DIRECTIONS ::
Once the pictures are set aside, print the records that follow exactly as written.
§ §
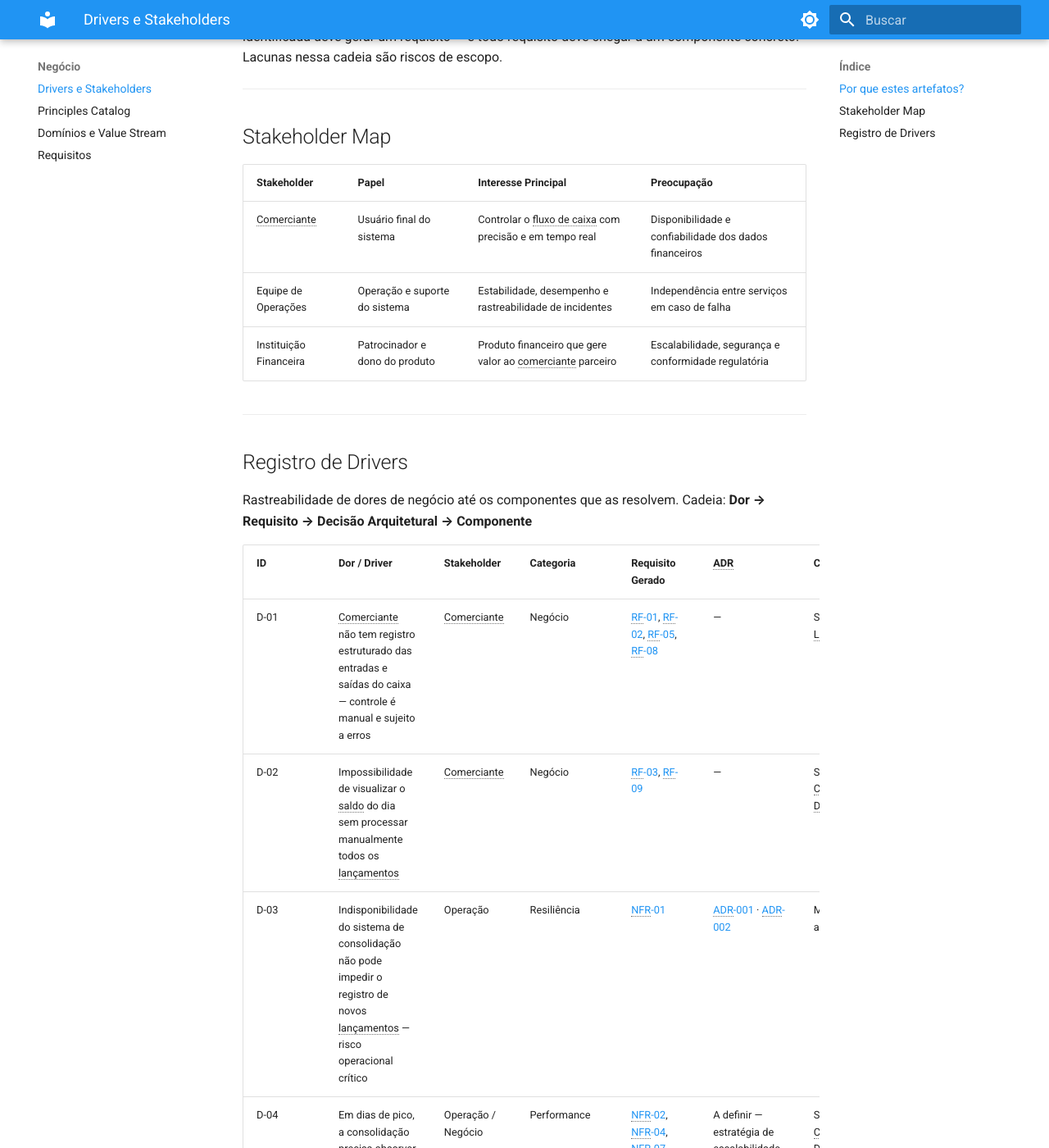
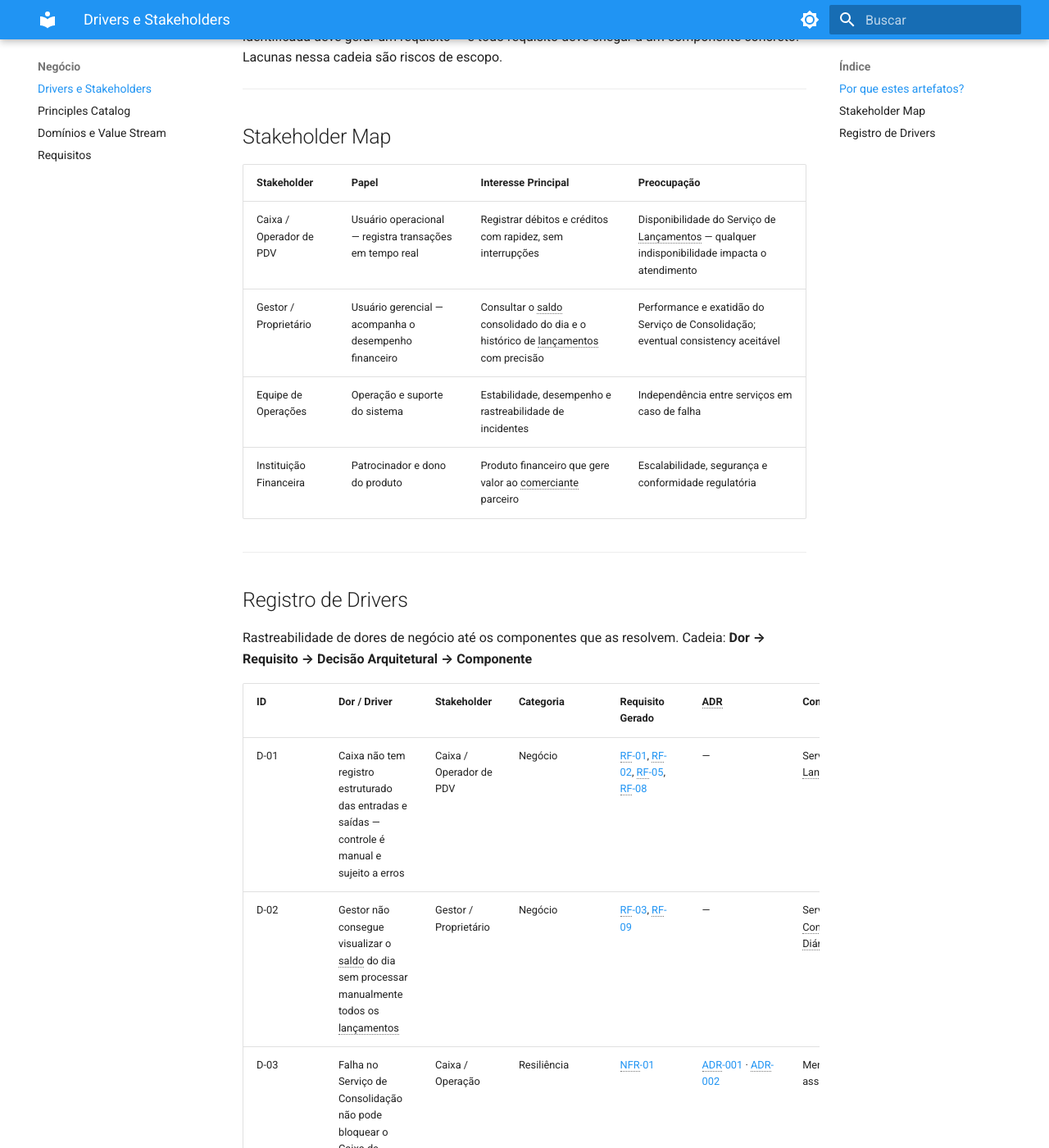
Before and after one commit to gsperim/account-engine-lab, an MkDocs documentation site: the page built from docs/negocio/drivers.md, in a window 1280 px wide and 1400 px high, scrolled down 811 px. Shown: the whole window at 82% size. Built offline with MkDocs 1.6.1 and Material for MkDocs 9.7.7, drawn with Linux system fonts in a browser that asks for light colours; some of the changed text lies outside the part shown.

Commit message:
docs(negocio): dividir stakeholder Comerciante em Caixa e Gestor
O papel "Comerciante" esconde dois perfis com jornadas e preocupações
distintas que justificam a separação dos dois serviços:

  Caixa / Operador de PDV
    → registra transações em tempo real via Serviço de Lançamentos
    → preocupação: disponibilidade (NFR-01) — não pode parar durante atendimento

  Gestor / Proprietário
    → consulta saldo consolidado via Serviço de Consolidação Diária
    → preocupação: performance e precisão (NFR-02) — eventual consistency aceitável

Drivers atualizados: D-01 a D-06 agora referenciam o stakeholder correto,
tornando explícito que o desacoplamento dos serviços serve personas diferentes
com tolerâncias de falha distintas — não é apenas uma escolha técnica.

Co-Authored-By: Claude Sonnet 4.6 <noreply@anthropic.com>

```diff
--- a/docs/negocio/drivers.md
+++ b/docs/negocio/drivers.md
@@ -30,7 +30,8 @@ A cadeia *Dor → Requisito → Decisão Arquitetural → Componente* serve a um
 
 | Stakeholder | Papel | Interesse Principal | Preocupação |
 |-------------|-------|--------------------|-----------  |
-| Comerciante | Usuário final do sistema | Controlar o fluxo de caixa com precisão e em tempo real | Disponibilidade e confiabilidade dos dados financeiros |
+| Caixa / Operador de PDV | Usuário operacional — registra transações em tempo real | Registrar débitos e créditos com rapidez, sem interrupções | Disponibilidade do Serviço de Lançamentos — qualquer indisponibilidade impacta o atendimento |
+| Gestor / Proprietário | Usuário gerencial — acompanha o desempenho financeiro | Consultar o saldo consolidado do dia e o histórico de lançamentos com precisão | Performance e exatidão do Serviço de Consolidação; eventual consistency aceitável |
 | Equipe de Operações | Operação e suporte do sistema | Estabilidade, desempenho e rastreabilidade de incidentes | Independência entre serviços em caso de falha |
 | Instituição Financeira | Patrocinador e dono do produto | Produto financeiro que gere valor ao comerciante parceiro | Escalabilidade, segurança e conformidade regulatória |
 
@@ -43,12 +44,12 @@ Cadeia: **Dor → Requisito → Decisão Arquitetural → Componente**
 
 | ID | Dor / Driver | Stakeholder | Categoria | Requisito Gerado | ADR | Componente |
 |----|-------------|-------------|-----------|-----------------|-----|------------|
-| <span id="d-01"></span>D-01 | Comerciante não tem registro estruturado das entradas e saídas do caixa — controle é manual e sujeito a erros | Comerciante | Negócio | [RF-01](requisitos.md#rf-01), [RF-02](requisitos.md#rf-02), [RF-05](requisitos.md#rf-05), [RF-08](requisitos.md#rf-08) | — | Serviço de Lançamentos |
-| <span id="d-02"></span>D-02 | Impossibilidade de visualizar o saldo do dia sem processar manualmente todos os lançamentos | Comerciante | Negócio | [RF-03](requisitos.md#rf-03), [RF-09](requisitos.md#rf-09) | — | Serviço de Consolidação Diária |
-| <span id="d-03"></span>D-03 | Indisponibilidade do sistema de consolidação não pode impedir o registro de novos lançamentos — risco operacional crítico | Operação | Resiliência | [NFR-01](requisitos.md#nfr-01) | [ADR-001](adr/ADR-001-padrao-arquitetural.md) · [ADR-002](adr/ADR-002-message-broker.md) | Mensageria assíncrona |
-| <span id="d-04"></span>D-04 | Em dias de pico, a consolidação precisa absorver 50 requisições por segundo com no máximo 5% de perda | Operação / Negócio | Performance | [NFR-02](requisitos.md#nfr-02), [NFR-04](requisitos.md#nfr-04), [NFR-07](requisitos.md#nfr-07) | A definir — estratégia de escalabilidade | Serviço de Consolidação Diária + Cache |
-| <span id="d-05"></span>D-05 | Lançamentos financeiros não podem ser perdidos mesmo em cenários de falha parcial do sistema | Operação | Confiabilidade | [NFR-03](requisitos.md#nfr-03), [RF-06](requisitos.md#rf-06) | [ADR-003](adr/ADR-003-outbox-pattern.md) | Mensageria + persistência |
-| <span id="d-06"></span>🔹 D-06 | Operações financeiras precisam de rastreabilidade completa para auditoria e conformidade regulatória | Institucional / Operação | Compliance | [NFR-09](requisitos.md#nfr-09) | A definir — estratégia de auditoria | Serviço de Lançamentos + Serviço de Consolidação Diária |
+| <span id="d-01"></span>D-01 | Caixa não tem registro estruturado das entradas e saídas — controle é manual e sujeito a erros | Caixa / Operador de PDV | Negócio | [RF-01](requisitos.md#rf-01), [RF-02](requisitos.md#rf-02), [RF-05](requisitos.md#rf-05), [RF-08](requisitos.md#rf-08) | — | Serviço de Lançamentos |
+| <span id="d-02"></span>D-02 | Gestor não consegue visualizar o saldo do dia sem processar manualmente todos os lançamentos | Gestor / Proprietário | Negócio | [RF-03](requisitos.md#rf-03), [RF-09](requisitos.md#rf-09) | — | Serviço de Consolidação Diária |
+| <span id="d-03"></span>D-03 | Falha no Serviço de Consolidação não pode bloquear o Caixa de registrar novos lançamentos — risco operacional crítico | Caixa / Operação | Resiliência | [NFR-01](requisitos.md#nfr-01) | [ADR-001](adr/ADR-001-padrao-arquitetural.md) · [ADR-002](adr/ADR-002-message-broker.md) | Mensageria assíncrona |
+| <span id="d-04"></span>D-04 | Em dias de pico, o Gestor consulta o saldo com frequência alta — a consolidação precisa absorver 50 req/s com no máximo 5% de perda | Gestor / Operação | Performance | [NFR-02](requisitos.md#nfr-02), [NFR-04](requisitos.md#nfr-04), [NFR-07](requisitos.md#nfr-07) | A definir — estratégia de escalabilidade | Serviço de Consolidação Diária + Cache |
+| <span id="d-05"></span>D-05 | Lançamentos registrados pelo Caixa não podem ser perdidos mesmo em cenários de falha parcial do sistema | Caixa / Operação | Confiabilidade | [NFR-03](requisitos.md#nfr-03), [RF-06](requisitos.md#rf-06) | [ADR-003](adr/ADR-003-outbox-pattern.md) | Mensageria + persistência |
+| <span id="d-06"></span>🔹 D-06 | Operações financeiras registradas pelo Caixa e consultadas pelo Gestor precisam de rastreabilidade completa para auditoria e conformidade regulatória | Gestor / Institucional | Compliance | [NFR-09](requisitos.md#nfr-09) | A definir — estratégia de auditoria | Serviço de Lançamentos + Serviço de Consolidação Diária |
 | <span id="d-07"></span>🔹 D-07 | Em cenário de falha catastrófica da Consolidação, o estado deve ser recuperável sem acesso direto ao banco do Lançamentos | Operação | Resiliência | [NFR-10](requisitos.md#nfr-10), [RF-07](requisitos.md#rf-07) | A definir — estratégia de recovery | Serviço de Lançamentos |
 | <span id="d-08"></span>🔹 D-08 | Dados pessoais e financeiros dos comerciantes estão sujeitos à LGPD e exigem conformidade com retenção e direito de exclusão | Institucional | Compliance | [C-04](requisitos.md#c-04) | A definir — estratégia de dados e privacidade | Serviços de Lançamentos + Consolidação Diária |
 | <span id="d-09"></span>🔹 D-09 | Ausência de rastreabilidade de linhagem de dados impede análises futuras de tendências financeiras e auditoria de fluxo — a arquitetura orientada a eventos é analytics-ready por design, mas o pipeline precisa ser planejado | Institucional / Negócio | Dados / Analytics | A definir — estratégia de analytics e catálogo de dados | A definir — pipeline CDC → Data Warehouse + OpenMetadata | Outbox + Message Broker (ponto de tap natural para o pipeline) |
```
§ §
FINISHED TASK ::
Before and after one commit to gsperim/account-engine-lab, an MkDocs documentation site: the page built from docs/negocio/drivers.md, in a window 1280 px wide and 1400 px high, scrolled down 811 px. Shown: the whole window at 82% size. Built offline with MkDocs 1.6.1 and Material for MkDocs 9.7.7, drawn with Linux system fonts in a browser that asks for light colours; some of the changed text lies outside the part shown.

Commit message:
docs(negocio): dividir stakeholder Comerciante em Caixa e Gestor
O papel "Comerciante" esconde dois perfis com jornadas e preocupações
distintas que justificam a separação dos dois serviços:

  Caixa / Operador de PDV
    → registra transações em tempo real via Serviço de Lançamentos
    → preocupação: disponibilidade (NFR-01) — não pode parar durante atendimento

  Gestor / Proprietário
    → consulta saldo consolidado via Serviço de Consolidação Diária
    → preocupação: performance e precisão (NFR-02) — eventual consistency aceitável

Drivers atualizados: D-01 a D-06 agora referenciam o stakeholder correto,
tornando explícito que o desacoplamento dos serviços serve personas diferentes
com tolerâncias de falha distintas — não é apenas uma escolha técnica.

Co-Authored-By: Claude Sonnet 4.6 <noreply@anthropic.com>

```diff
--- a/docs/negocio/drivers.md
+++ b/docs/negocio/drivers.md
@@ -30,7 +30,8 @@ A cadeia *Dor → Requisito → Decisão Arquitetural → Componente* serve a um
 
 | Stakeholder | Papel | Interesse Principal | Preocupação |
 |-------------|-------|--------------------|-----------  |
-| Comerciante | Usuário final do sistema | Controlar o fluxo de caixa com precisão e em tempo real | Disponibilidade e confiabilidade dos dados financeiros |
+| Caixa / Operador de PDV | Usuário operacional — registra transações em tempo real | Registrar débitos e créditos com rapidez, sem interrupções | Disponibilidade do Serviço de Lançamentos — qualquer indisponibilidade impacta o atendimento |
+| Gestor / Proprietário | Usuário gerencial — acompanha o desempenho financeiro | Consultar o saldo consolidado do dia e o histórico de lançamentos com precisão | Performance e exatidão do Serviço de Consolidação; eventual consistency aceitável |
 | Equipe de Operações | Operação e suporte do sistema | Estabilidade, desempenho e rastreabilidade de incidentes | Independência entre serviços em caso de falha |
 | Instituição Financeira | Patrocinador e dono do produto | Produto financeiro que gere valor ao comerciante parceiro | Escalabilidade, segurança e conformidade regulatória |
 
@@ -43,12 +44,12 @@ Cadeia: **Dor → Requisito → Decisão Arquitetural → Componente**
 
 | ID | Dor / Driver | Stakeholder | Categoria | Requisito Gerado | ADR | Componente |
 |----|-------------|-------------|-----------|-----------------|-----|------------|
-| <span id="d-01"></span>D-01 | Comerciante não tem registro estruturado das entradas e saídas do caixa — controle é manual e sujeito a erros | Comerciante | Negócio | [RF-01](requisitos.md#rf-01), [RF-02](requisitos.md#rf-02), [RF-05](requisitos.md#rf-05), [RF-08](requisitos.md#rf-08) | — | Serviço de Lançamentos |
-| <span id="d-02"></span>D-02 | Impossibilidade de visualizar o saldo do dia sem processar manualmente todos os lançamentos | Comerciante | Negócio | [RF-03](requisitos.md#rf-03), [RF-09](requisitos.md#rf-09) | — | Serviço de Consolidação Diária |
-| <span id="d-03"></span>D-03 | Indisponibilidade do sistema de consolidação não pode impedir o registro de novos lançamentos — risco operacional crítico | Operação | Resiliência | [NFR-01](requisitos.md#nfr-01) | [ADR-001](adr/ADR-001-padrao-arquitetural.md) · [ADR-002](adr/ADR-002-message-broker.md) | Mensageria assíncrona |
-| <span id="d-04"></span>D-04 | Em dias de pico, a consolidação precisa absorver 50 requisições por segundo com no máximo 5% de perda | Operação / Negócio | Performance | [NFR-02](requisitos.md#nfr-02), [NFR-04](requisitos.md#nfr-04), [NFR-07](requisitos.md#nfr-07) | A definir — estratégia de escalabilidade | Serviço de Consolidação Diária + Cache |
-| <span id="d-05"></span>D-05 | Lançamentos financeiros não podem ser perdidos mesmo em cenários de falha parcial do sistema | Operação | Confiabilidade | [NFR-03](requisitos.md#nfr-03), [RF-06](requisitos.md#rf-06) | [ADR-003](adr/ADR-003-outbox-pattern.md) | Mensageria + persistência |
-| <span id="d-06"></span>🔹 D-06 | Operações financeiras precisam de rastreabilidade completa para auditoria e conformidade regulatória | Institucional / Operação | Compliance | [NFR-09](requisitos.md#nfr-09) | A definir — estratégia de auditoria | Serviço de Lançamentos + Serviço de Consolidação Diária |
+| <span id="d-01"></span>D-01 | Caixa não tem registro estruturado das entradas e saídas — controle é manual e sujeito a erros | Caixa / Operador de PDV | Negócio | [RF-01](requisitos.md#rf-01), [RF-02](requisitos.md#rf-02), [RF-05](requisitos.md#rf-05), [RF-08](requisitos.md#rf-08) | — | Serviço de Lançamentos |
+| <span id="d-02"></span>D-02 | Gestor não consegue visualizar o saldo do dia sem processar manualmente todos os lançamentos | Gestor / Proprietário | Negócio | [RF-03](requisitos.md#rf-03), [RF-09](requisitos.md#rf-09) | — | Serviço de Consolidação Diária |
+| <span id="d-03"></span>D-03 | Falha no Serviço de Consolidação não pode bloquear o Caixa de registrar novos lançamentos — risco operacional crítico | Caixa / Operação | Resiliência | [NFR-01](requisitos.md#nfr-01) | [ADR-001](adr/ADR-001-padrao-arquitetural.md) · [ADR-002](adr/ADR-002-message-broker.md) | Mensageria assíncrona |
+| <span id="d-04"></span>D-04 | Em dias de pico, o Gestor consulta o saldo com frequência alta — a consolidação precisa absorver 50 req/s com no máximo 5% de perda | Gestor / Operação | Performance | [NFR-02](requisitos.md#nfr-02), [NFR-04](requisitos.md#nfr-04), [NFR-07](requisitos.md#nfr-07) | A definir — estratégia de escalabilidade | Serviço de Consolidação Diária + Cache |
+| <span id="d-05"></span>D-05 | Lançamentos registrados pelo Caixa não podem ser perdidos mesmo em cenários de falha parcial do sistema | Caixa / Operação | Confiabilidade | [NFR-03](requisitos.md#nfr-03), [RF-06](requisitos.md#rf-06) | [ADR-003](adr/ADR-003-outbox-pattern.md) | Mensageria + persistência |
+| <span id="d-06"></span>🔹 D-06 | Operações financeiras registradas pelo Caixa e consultadas pelo Gestor precisam de rastreabilidade completa para auditoria e conformidade regulatória | Gestor / Institucional | Compliance | [NFR-09](requisitos.md#nfr-09) | A definir — estratégia de auditoria | Serviço de Lançamentos + Serviço de Consolidação Diária |
 | <span id="d-07"></span>🔹 D-07 | Em cenário de falha catastrófica da Consolidação, o estado deve ser recuperável sem acesso direto ao banco do Lançamentos | Operação | Resiliência | [NFR-10](requisitos.md#nfr-10), [RF-07](requisitos.md#rf-07) | A definir — estratégia de recovery | Serviço de Lançamentos |
 | <span id="d-08"></span>🔹 D-08 | Dados pessoais e financeiros dos comerciantes estão sujeitos à LGPD e exigem conformidade com retenção e direito de exclusão | Institucional | Compliance | [C-04](requisitos.md#c-04) | A definir — estratégia de dados e privacidade | Serviços de Lançamentos + Consolidação Diária |
 | <span id="d-09"></span>🔹 D-09 | Ausência de rastreabilidade de linhagem de dados impede análises futuras de tendências financeiras e auditoria de fluxo — a arquitetura orientada a eventos é analytics-ready por design, mas o pipeline precisa ser planejado | Institucional / Negócio | Dados / Analytics | A definir — estratégia de analytics e catálogo de dados | A definir — pipeline CDC → Data Warehouse + OpenMetadata | Outbox + Message Broker (ponto de tap natural para o pipeline) |
```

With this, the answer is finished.